Anonymous questions were issued to a seven-member Oracle executive panel at the Brisbane event, the most controversial being that "despite Oracle's commitments Oracle 11i would be different (bug-free)", the software was still extremely buggy to the point that Oracle's testing process was "very dubious". One user pressed the panel to prove the company had established "performance incentives and measures to [assure] customers product quality would improve".
Peter Heller, Oracle's senior director of marketing, maintained that quality had always been an "important priority" for the vendor. However, he conceded: "When you have a problem, it's hard to deny that you have a problem."
He said Oracle had "elaborate" processes and beta testing in place, performing tests among "dozens" of customers for both Oracle 11i and other specific product areas. "It's hard to explain," he said. "But we have a closed loop testing process [for] the determination, identification and resolution of bugs [which] yielded lots of bugs - which is the whole purpose." And while Heller said Oracle's 11i team was developing a patch for the suite, he could not provide users with its release date.

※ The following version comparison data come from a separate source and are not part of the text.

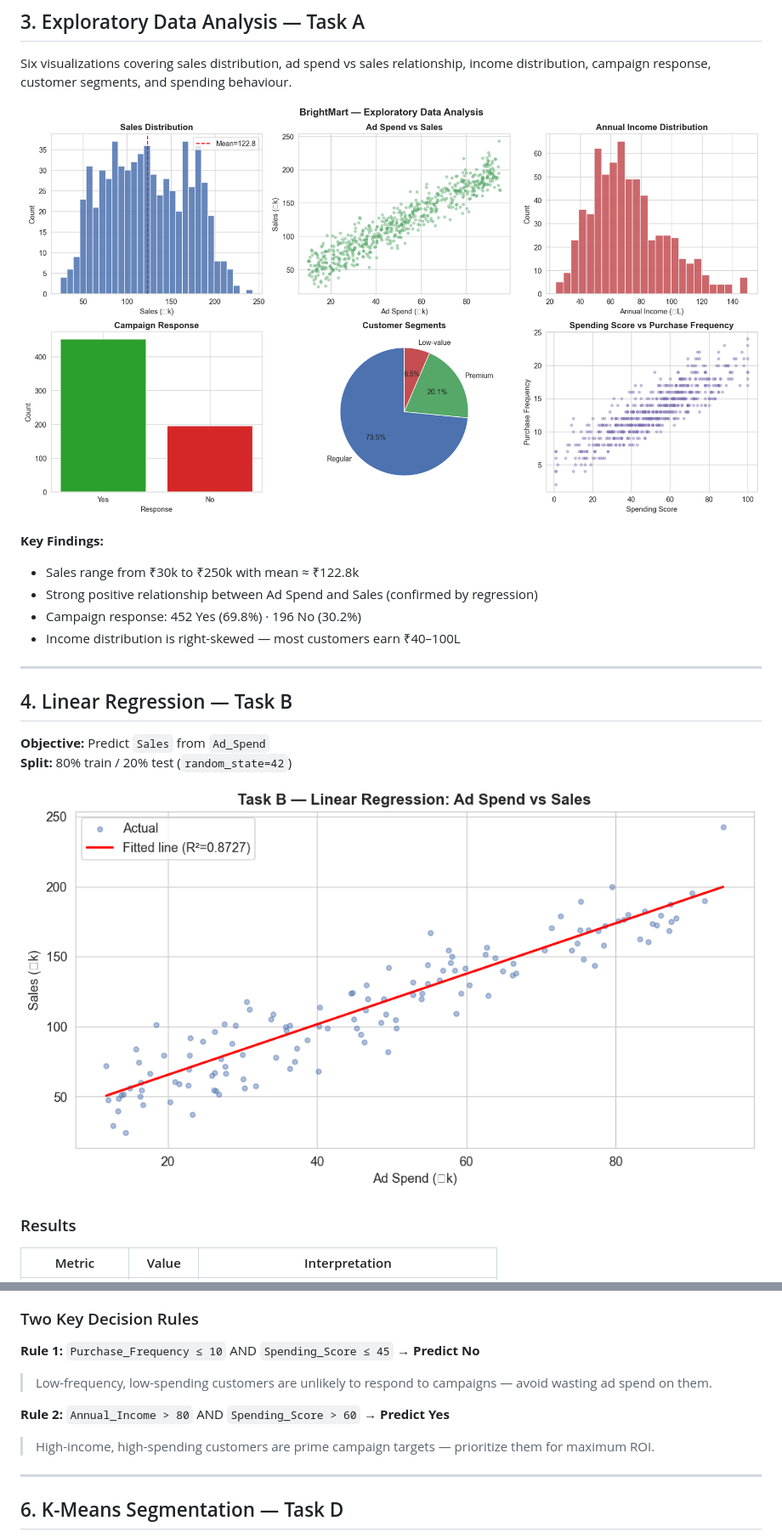
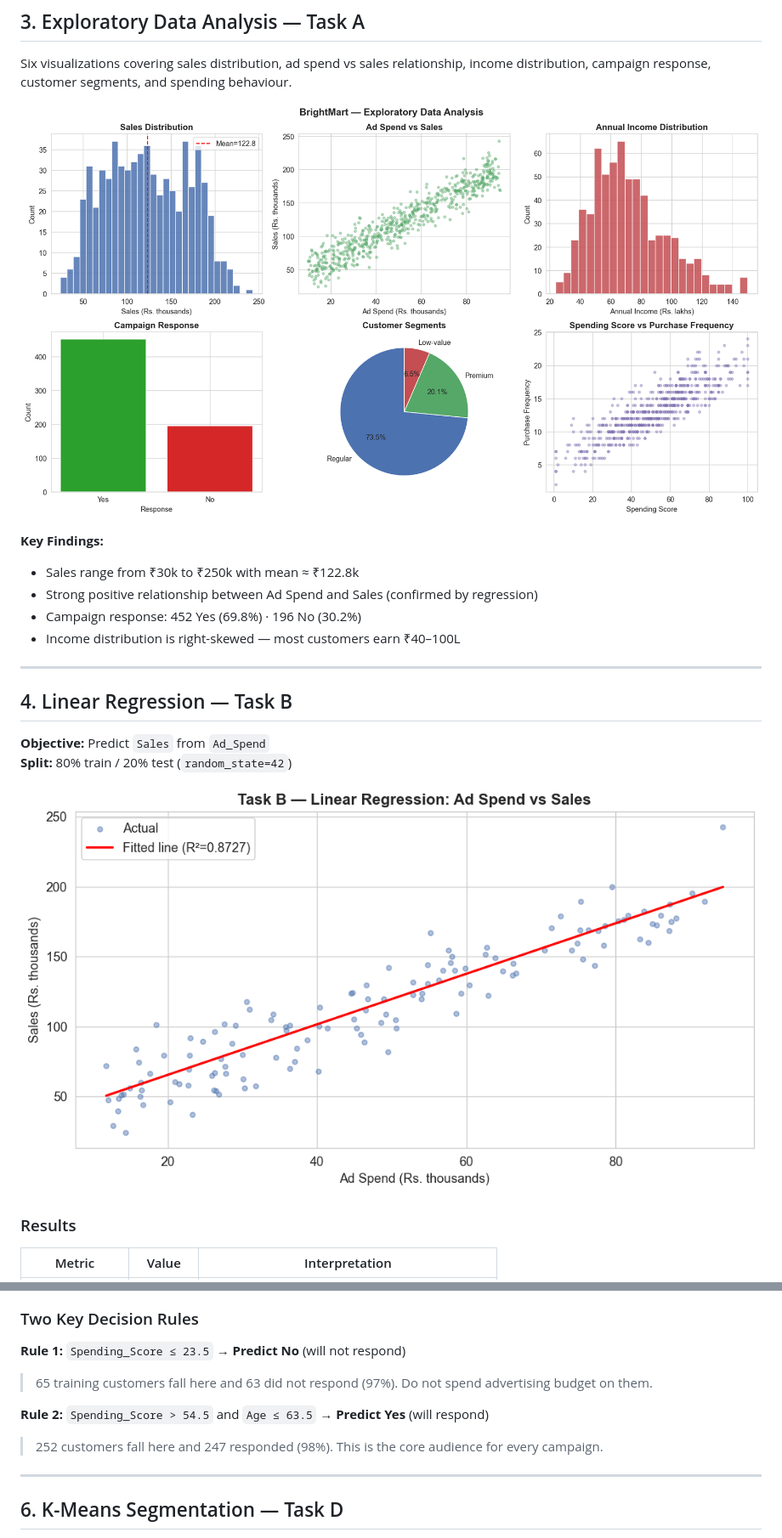
Before and after one commit to koundal-aryan/BrightMart-customer-analytics-machine-learning, a Markdown page: README.md, 2 parts joined by grey strips. Shown at 85% size. Drawn GitHub-style; pictures changed too: plots/eda_overview.png, plots/regression_line.png.

Commit message:
fix: correct decision rules, add cleaned CSV, Q31-Q39, Rs. labels, 195-word conclusion

```diff
--- a/README.md
+++ b/README.md
@@ -119,11 +119,11 @@ Six visualizations covering sales distribution, ad spend vs sales relationship,
 
 ### Two Key Decision Rules
 
-**Rule 1:** `Purchase_Frequency ≤ 10` AND `Spending_Score ≤ 45` → **Predict No**
-> Low-frequency, low-spending customers are unlikely to respond to campaigns — avoid wasting ad spend on them.
+**Rule 1:** `Spending_Score ≤ 23.5` → **Predict No** (will not respond)
+> 65 training customers fall here and 63 did not respond (97%). Do not spend advertising budget on them.
 
-**Rule 2:** `Annual_Income > 80` AND `Spending_Score > 60` → **Predict Yes**
-> High-income, high-spending customers are prime campaign targets — prioritize them for maximum ROI.
+**Rule 2:** `Spending_Score > 54.5` and `Age ≤ 63.5` → **Predict Yes** (will respond)
+> 252 customers fall here and 247 responded (98%). This is the core audience for every campaign.
 
 ---
 
```
Also changed, not shown: plots/kmeans_clusters.png, 2 other files.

Adding insult to injury, a local customer confronted the panel, again, with the product quality issue, reminding executives: "There were several commitments made last year that [quality] problems would not occur again. So how do [quality] problems get fed back to the US?"
"The US is well aware of quality problems," Heller replied tersely. "We're doing everything that we can to address these issues."
One customer's comment on the need for second-level support for complex technical cases led Oracle to reveal its product support group's expansion plans in India. "It is often frustrating trying to explain technical issues and problems to non-technical support persons - you need a direct [technical] contact for this," the user said.
In response, local executives told delegates that 150 to 200 senior technical analysts would be located in India over the next six to 12 months to manage "high severity problems".
However, Oracle would not elaborate on how the transfers would affect support resources in Australia, only reiterating that the India-based team would be "substantial".
In other news, Oracle will release an e-business application suite next year on a Maxvision environment, which, according to Heller, will include ERP and CRM patches as of October 25, 2001.